Please find every line in the records below that contains the word "derive", and copy it.
START AVAILABLE DATA
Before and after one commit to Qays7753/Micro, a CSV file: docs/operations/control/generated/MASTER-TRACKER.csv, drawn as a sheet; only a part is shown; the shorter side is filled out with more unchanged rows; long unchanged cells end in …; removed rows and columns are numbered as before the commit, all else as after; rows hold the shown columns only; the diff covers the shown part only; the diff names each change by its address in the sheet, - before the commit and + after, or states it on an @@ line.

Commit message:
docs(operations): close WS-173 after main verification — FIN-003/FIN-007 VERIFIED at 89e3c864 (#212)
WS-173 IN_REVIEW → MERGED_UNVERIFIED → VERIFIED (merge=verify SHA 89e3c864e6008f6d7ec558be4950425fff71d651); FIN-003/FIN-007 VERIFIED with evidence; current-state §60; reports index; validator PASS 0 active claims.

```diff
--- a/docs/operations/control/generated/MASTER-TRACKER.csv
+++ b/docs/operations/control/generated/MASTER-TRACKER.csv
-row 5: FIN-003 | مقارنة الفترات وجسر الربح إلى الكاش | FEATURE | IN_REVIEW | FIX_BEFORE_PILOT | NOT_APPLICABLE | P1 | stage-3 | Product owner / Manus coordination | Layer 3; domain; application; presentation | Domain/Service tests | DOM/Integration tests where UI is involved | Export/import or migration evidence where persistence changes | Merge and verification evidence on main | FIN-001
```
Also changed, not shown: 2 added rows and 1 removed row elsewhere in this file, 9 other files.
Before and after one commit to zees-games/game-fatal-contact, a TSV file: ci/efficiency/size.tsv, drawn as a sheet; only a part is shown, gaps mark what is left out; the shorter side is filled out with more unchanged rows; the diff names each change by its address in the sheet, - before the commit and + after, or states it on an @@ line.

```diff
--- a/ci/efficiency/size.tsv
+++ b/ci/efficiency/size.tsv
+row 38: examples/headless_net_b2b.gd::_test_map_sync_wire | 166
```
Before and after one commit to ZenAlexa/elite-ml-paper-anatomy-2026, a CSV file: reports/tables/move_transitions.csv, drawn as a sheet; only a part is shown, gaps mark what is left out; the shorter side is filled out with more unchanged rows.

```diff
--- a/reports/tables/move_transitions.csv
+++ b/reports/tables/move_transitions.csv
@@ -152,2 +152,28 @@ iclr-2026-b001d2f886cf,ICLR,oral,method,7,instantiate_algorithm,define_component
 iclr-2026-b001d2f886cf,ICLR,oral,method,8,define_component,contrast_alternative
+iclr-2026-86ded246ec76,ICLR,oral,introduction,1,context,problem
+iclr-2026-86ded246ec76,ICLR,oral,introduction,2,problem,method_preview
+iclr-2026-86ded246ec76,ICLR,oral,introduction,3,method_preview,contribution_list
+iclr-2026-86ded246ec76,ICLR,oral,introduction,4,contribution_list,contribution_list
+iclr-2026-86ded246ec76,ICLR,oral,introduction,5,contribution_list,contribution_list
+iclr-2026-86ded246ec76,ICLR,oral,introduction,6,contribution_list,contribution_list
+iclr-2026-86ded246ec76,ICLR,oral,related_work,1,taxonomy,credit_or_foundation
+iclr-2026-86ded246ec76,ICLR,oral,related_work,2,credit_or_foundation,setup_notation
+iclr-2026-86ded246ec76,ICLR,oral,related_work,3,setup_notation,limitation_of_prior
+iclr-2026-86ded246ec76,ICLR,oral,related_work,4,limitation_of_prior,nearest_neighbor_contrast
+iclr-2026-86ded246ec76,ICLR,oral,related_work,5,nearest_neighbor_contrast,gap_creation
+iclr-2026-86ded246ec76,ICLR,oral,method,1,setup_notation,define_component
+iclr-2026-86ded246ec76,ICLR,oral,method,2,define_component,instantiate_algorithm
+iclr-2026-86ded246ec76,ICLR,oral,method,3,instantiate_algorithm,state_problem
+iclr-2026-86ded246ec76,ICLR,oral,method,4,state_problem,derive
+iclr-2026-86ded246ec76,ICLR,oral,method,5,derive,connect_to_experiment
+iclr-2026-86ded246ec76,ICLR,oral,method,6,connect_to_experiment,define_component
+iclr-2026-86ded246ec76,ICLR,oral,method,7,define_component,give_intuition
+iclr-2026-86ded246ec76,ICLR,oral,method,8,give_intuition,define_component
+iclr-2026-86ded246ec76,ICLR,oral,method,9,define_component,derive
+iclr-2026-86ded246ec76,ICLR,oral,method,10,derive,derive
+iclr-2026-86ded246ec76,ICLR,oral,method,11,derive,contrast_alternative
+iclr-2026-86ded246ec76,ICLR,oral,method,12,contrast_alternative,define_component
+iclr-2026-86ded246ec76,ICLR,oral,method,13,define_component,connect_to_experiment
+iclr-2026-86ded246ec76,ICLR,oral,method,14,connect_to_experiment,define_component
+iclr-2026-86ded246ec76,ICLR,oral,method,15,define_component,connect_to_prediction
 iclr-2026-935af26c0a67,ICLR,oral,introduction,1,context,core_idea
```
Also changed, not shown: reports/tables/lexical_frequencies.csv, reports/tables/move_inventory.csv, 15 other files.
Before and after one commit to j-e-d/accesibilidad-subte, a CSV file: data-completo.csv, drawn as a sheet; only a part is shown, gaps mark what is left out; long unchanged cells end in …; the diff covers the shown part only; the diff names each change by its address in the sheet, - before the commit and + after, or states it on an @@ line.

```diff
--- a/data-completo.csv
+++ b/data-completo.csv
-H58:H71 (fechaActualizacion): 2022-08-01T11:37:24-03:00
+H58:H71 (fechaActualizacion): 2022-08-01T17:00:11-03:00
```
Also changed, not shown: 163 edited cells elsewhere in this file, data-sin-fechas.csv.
END AVAILABLE DATA
**ANSWER TO THE PROBLEM**
+iclr-2026-86ded246ec76,ICLR,oral,method,4,state_problem,derive
+iclr-2026-86ded246ec76,ICLR,oral,method,5,derive,connect_to_experiment
+iclr-2026-86ded246ec76,ICLR,oral,method,9,define_component,derive
+iclr-2026-86ded246ec76,ICLR,oral,method,10,derive,derive
+iclr-2026-86ded246ec76,ICLR,oral,method,11,derive,contrast_alternative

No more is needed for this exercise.